• **Provided data**
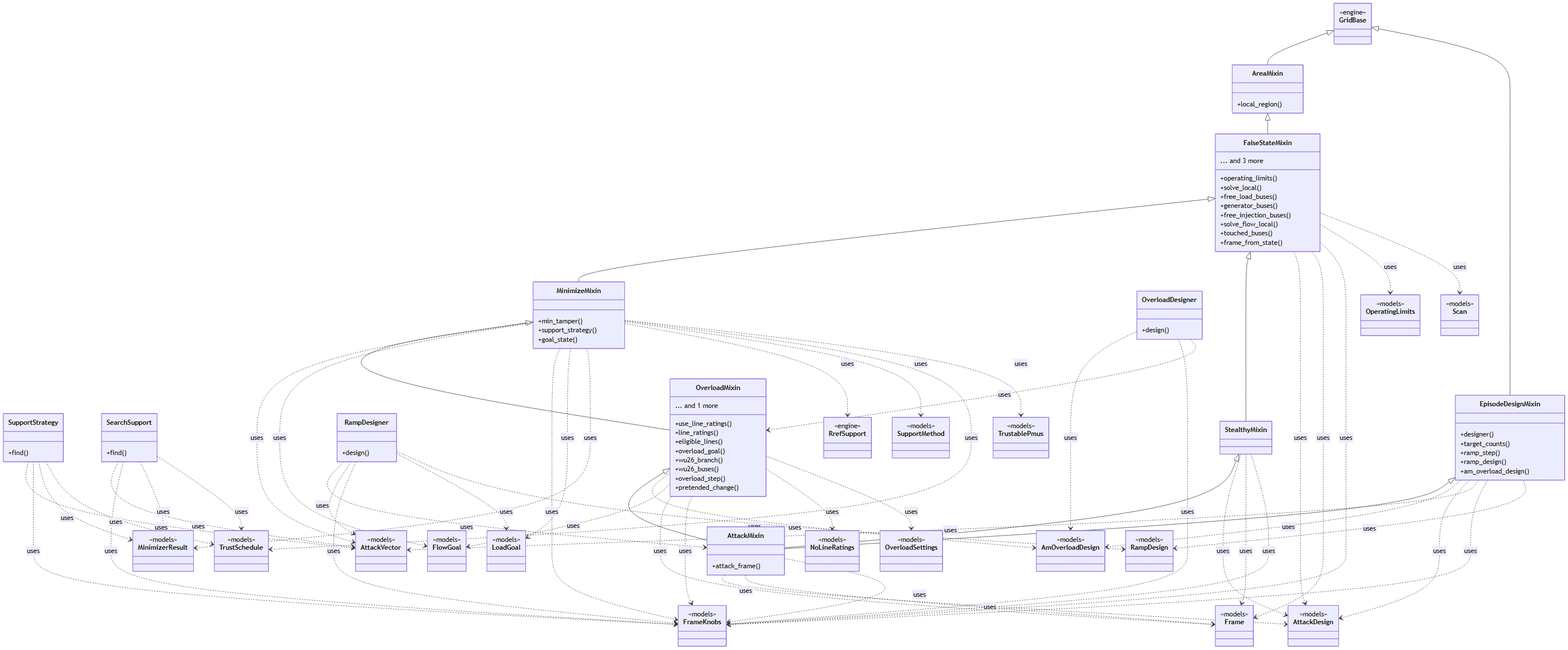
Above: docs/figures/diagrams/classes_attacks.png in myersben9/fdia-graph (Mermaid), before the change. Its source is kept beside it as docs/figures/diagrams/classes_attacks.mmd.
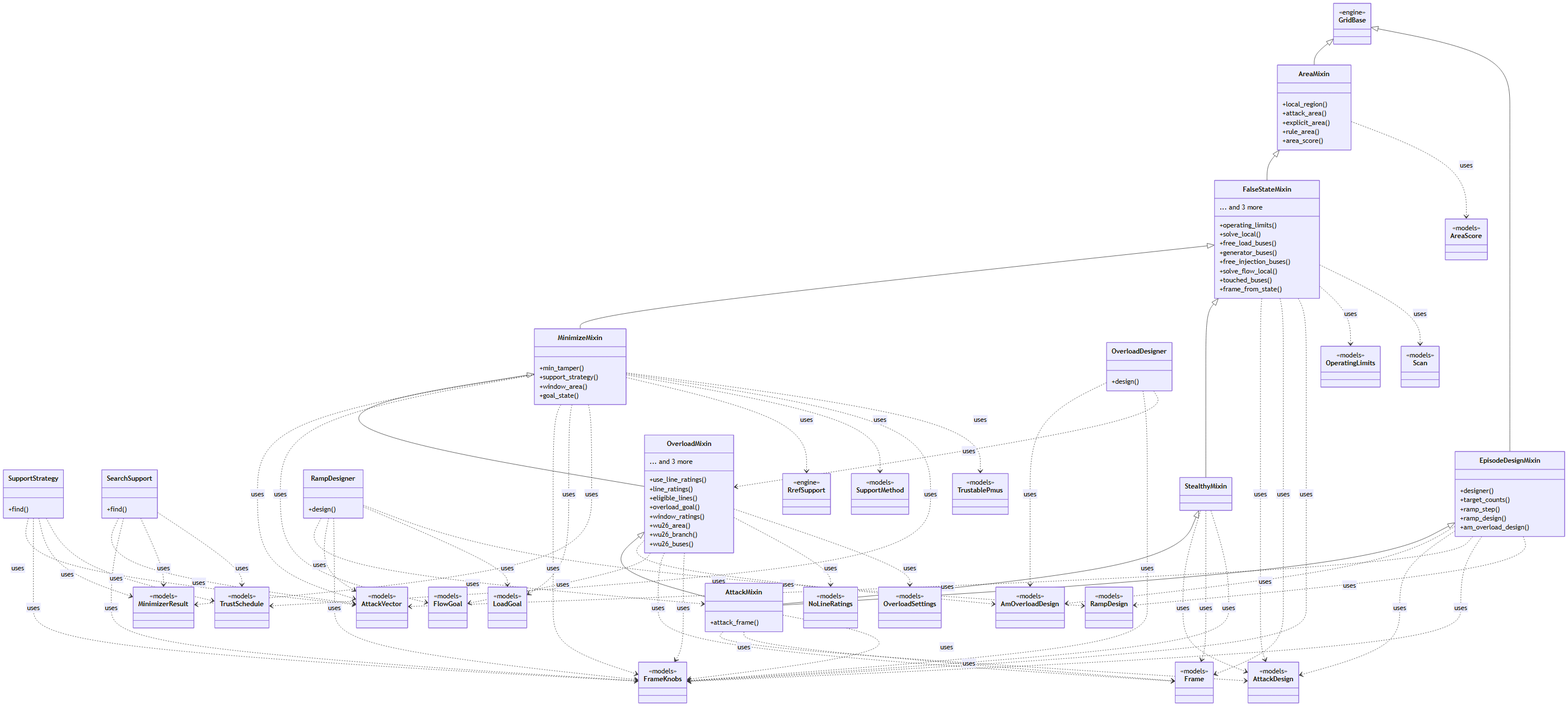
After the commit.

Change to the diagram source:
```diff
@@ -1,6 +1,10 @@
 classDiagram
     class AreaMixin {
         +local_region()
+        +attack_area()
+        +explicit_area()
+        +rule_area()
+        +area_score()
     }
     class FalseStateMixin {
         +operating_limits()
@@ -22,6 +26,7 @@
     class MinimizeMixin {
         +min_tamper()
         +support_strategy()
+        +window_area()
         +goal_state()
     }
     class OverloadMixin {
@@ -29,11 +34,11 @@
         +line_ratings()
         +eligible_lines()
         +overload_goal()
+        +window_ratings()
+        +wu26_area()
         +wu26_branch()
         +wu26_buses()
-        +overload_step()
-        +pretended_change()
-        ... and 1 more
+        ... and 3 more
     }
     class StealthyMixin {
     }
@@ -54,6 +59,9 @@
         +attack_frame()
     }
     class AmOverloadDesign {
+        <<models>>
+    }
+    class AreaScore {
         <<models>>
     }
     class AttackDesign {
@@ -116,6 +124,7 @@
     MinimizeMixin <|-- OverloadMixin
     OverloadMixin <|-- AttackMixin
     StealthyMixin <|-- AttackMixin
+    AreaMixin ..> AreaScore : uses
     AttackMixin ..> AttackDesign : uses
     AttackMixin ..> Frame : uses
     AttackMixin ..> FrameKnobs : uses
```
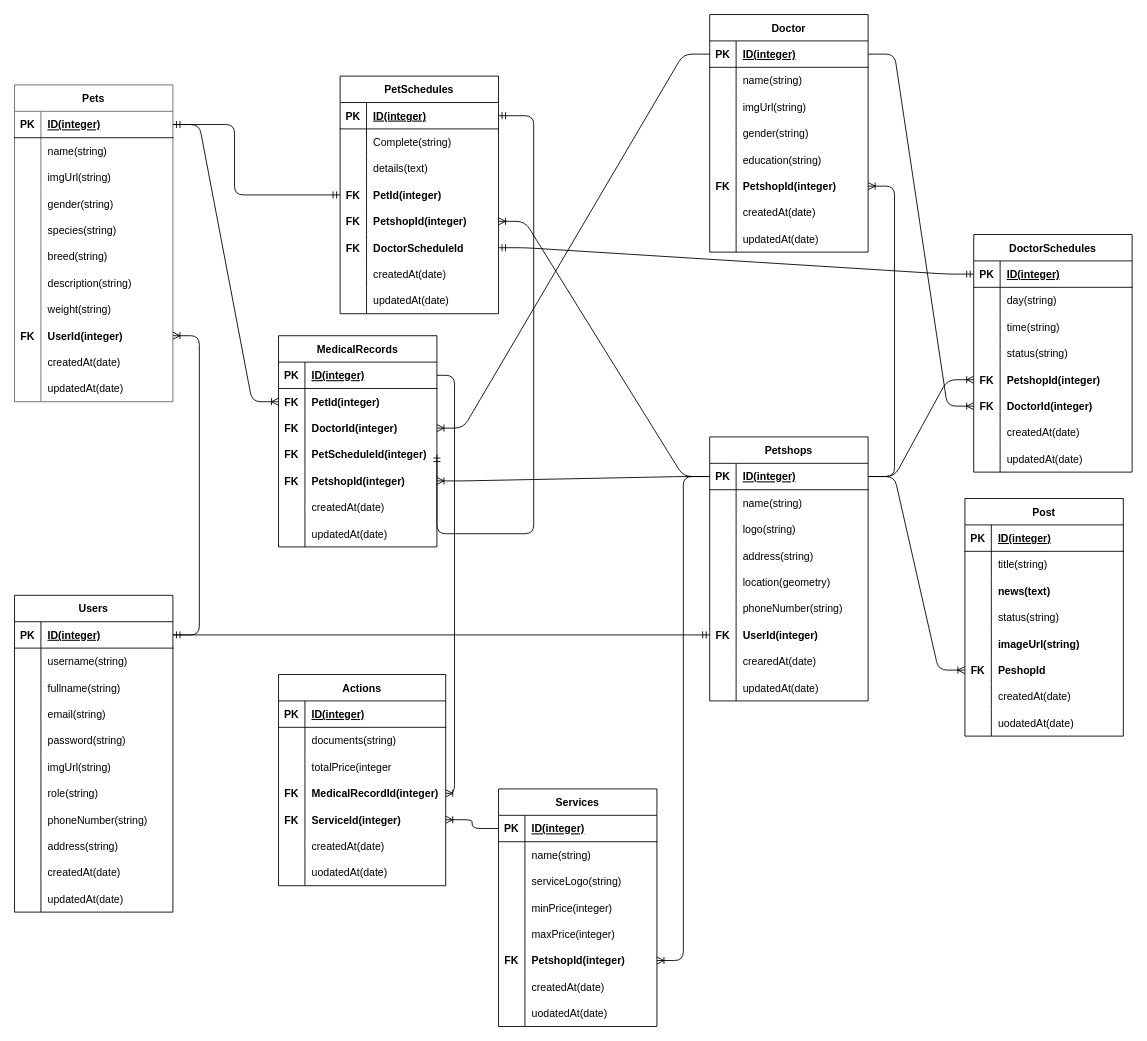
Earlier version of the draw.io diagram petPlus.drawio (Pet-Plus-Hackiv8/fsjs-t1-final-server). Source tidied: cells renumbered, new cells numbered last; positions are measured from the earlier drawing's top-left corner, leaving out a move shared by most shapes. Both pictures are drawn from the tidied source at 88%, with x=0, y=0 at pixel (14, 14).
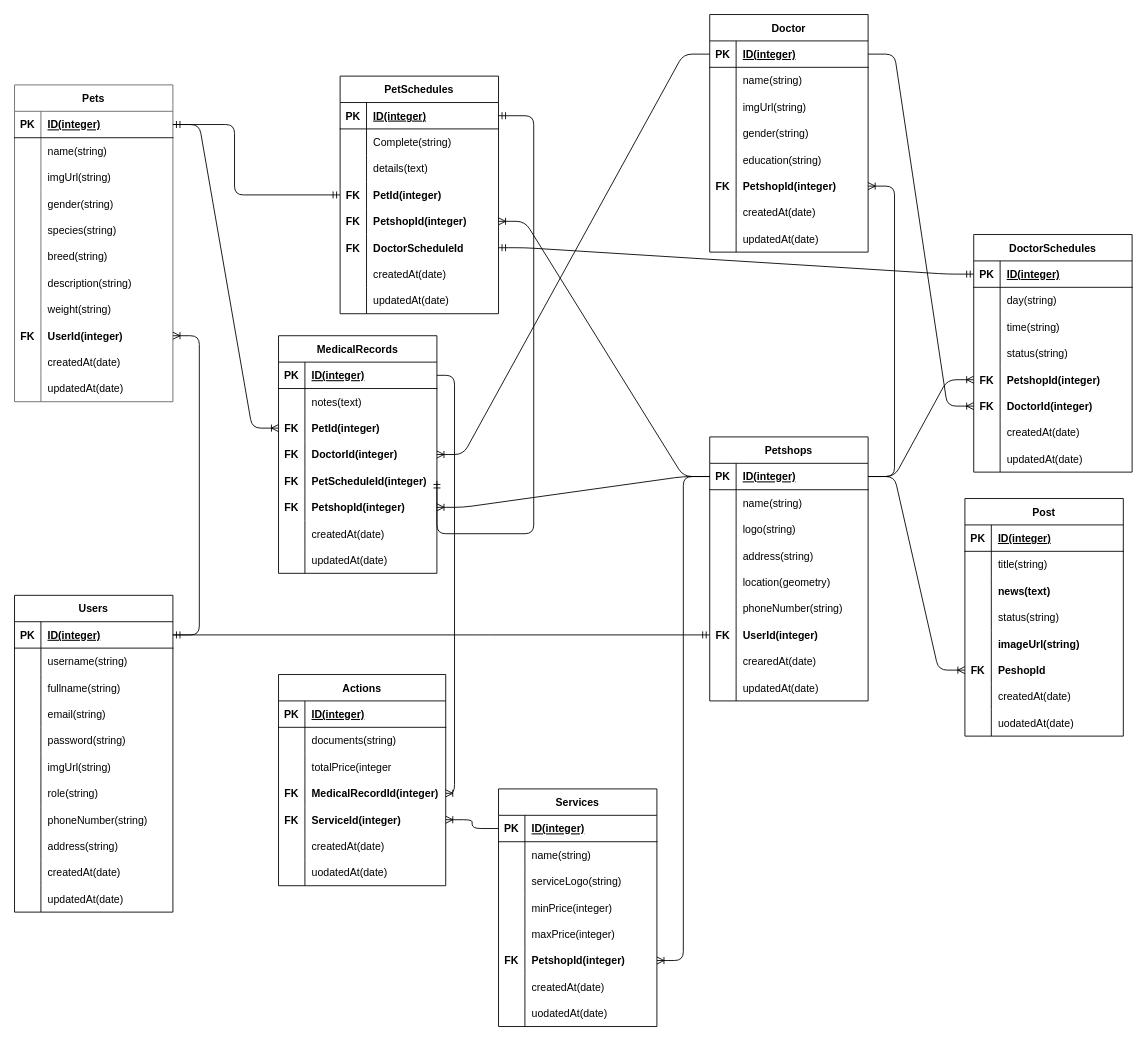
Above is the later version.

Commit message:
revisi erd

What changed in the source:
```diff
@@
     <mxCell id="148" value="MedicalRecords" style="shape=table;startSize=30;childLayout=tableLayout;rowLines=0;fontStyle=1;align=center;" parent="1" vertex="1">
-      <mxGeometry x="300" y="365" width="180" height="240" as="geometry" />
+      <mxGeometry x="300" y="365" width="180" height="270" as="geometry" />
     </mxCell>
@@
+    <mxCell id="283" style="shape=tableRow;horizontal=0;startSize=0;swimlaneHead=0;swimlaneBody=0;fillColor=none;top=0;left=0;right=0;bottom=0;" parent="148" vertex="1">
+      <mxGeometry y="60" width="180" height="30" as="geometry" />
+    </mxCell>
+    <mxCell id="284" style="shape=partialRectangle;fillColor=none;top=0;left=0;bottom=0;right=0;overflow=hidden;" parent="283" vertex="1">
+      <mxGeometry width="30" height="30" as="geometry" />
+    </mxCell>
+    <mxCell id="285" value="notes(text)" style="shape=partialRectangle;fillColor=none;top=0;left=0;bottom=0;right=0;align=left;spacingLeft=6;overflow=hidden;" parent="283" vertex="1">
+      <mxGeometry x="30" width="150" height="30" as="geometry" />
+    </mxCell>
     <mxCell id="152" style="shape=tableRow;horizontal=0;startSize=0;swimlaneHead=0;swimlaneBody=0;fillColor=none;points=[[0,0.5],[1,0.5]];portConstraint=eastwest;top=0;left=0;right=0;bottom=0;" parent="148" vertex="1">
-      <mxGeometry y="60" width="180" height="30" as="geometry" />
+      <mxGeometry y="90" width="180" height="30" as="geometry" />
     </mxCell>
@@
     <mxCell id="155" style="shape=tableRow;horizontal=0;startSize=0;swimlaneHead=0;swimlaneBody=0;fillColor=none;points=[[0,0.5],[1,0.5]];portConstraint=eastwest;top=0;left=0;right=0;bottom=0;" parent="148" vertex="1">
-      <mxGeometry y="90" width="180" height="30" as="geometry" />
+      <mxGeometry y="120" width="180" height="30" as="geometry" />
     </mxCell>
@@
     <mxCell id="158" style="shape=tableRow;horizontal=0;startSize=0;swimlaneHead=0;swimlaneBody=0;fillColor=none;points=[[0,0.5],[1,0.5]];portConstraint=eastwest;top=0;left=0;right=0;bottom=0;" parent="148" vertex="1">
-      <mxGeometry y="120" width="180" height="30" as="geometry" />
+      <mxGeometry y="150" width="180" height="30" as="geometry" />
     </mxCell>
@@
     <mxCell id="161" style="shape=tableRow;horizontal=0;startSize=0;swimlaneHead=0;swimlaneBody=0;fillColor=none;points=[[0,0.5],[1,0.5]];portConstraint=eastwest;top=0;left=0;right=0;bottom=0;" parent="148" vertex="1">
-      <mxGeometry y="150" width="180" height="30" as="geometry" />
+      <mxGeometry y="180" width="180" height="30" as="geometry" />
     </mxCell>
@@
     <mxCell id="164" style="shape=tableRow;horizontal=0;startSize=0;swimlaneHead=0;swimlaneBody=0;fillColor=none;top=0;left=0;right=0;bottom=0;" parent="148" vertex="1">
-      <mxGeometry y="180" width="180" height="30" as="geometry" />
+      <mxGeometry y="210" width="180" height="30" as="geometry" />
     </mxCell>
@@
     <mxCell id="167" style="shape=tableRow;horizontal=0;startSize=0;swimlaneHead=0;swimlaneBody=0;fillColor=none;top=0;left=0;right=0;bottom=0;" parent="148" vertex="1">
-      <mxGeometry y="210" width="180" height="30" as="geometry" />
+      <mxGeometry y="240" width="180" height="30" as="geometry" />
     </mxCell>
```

• **Directions**
Go over the data and return every line that includes the word "OverloadMixin".

• **Answer box**
     class OverloadMixin {
     MinimizeMixin <|-- OverloadMixin
     OverloadMixin <|-- AttackMixin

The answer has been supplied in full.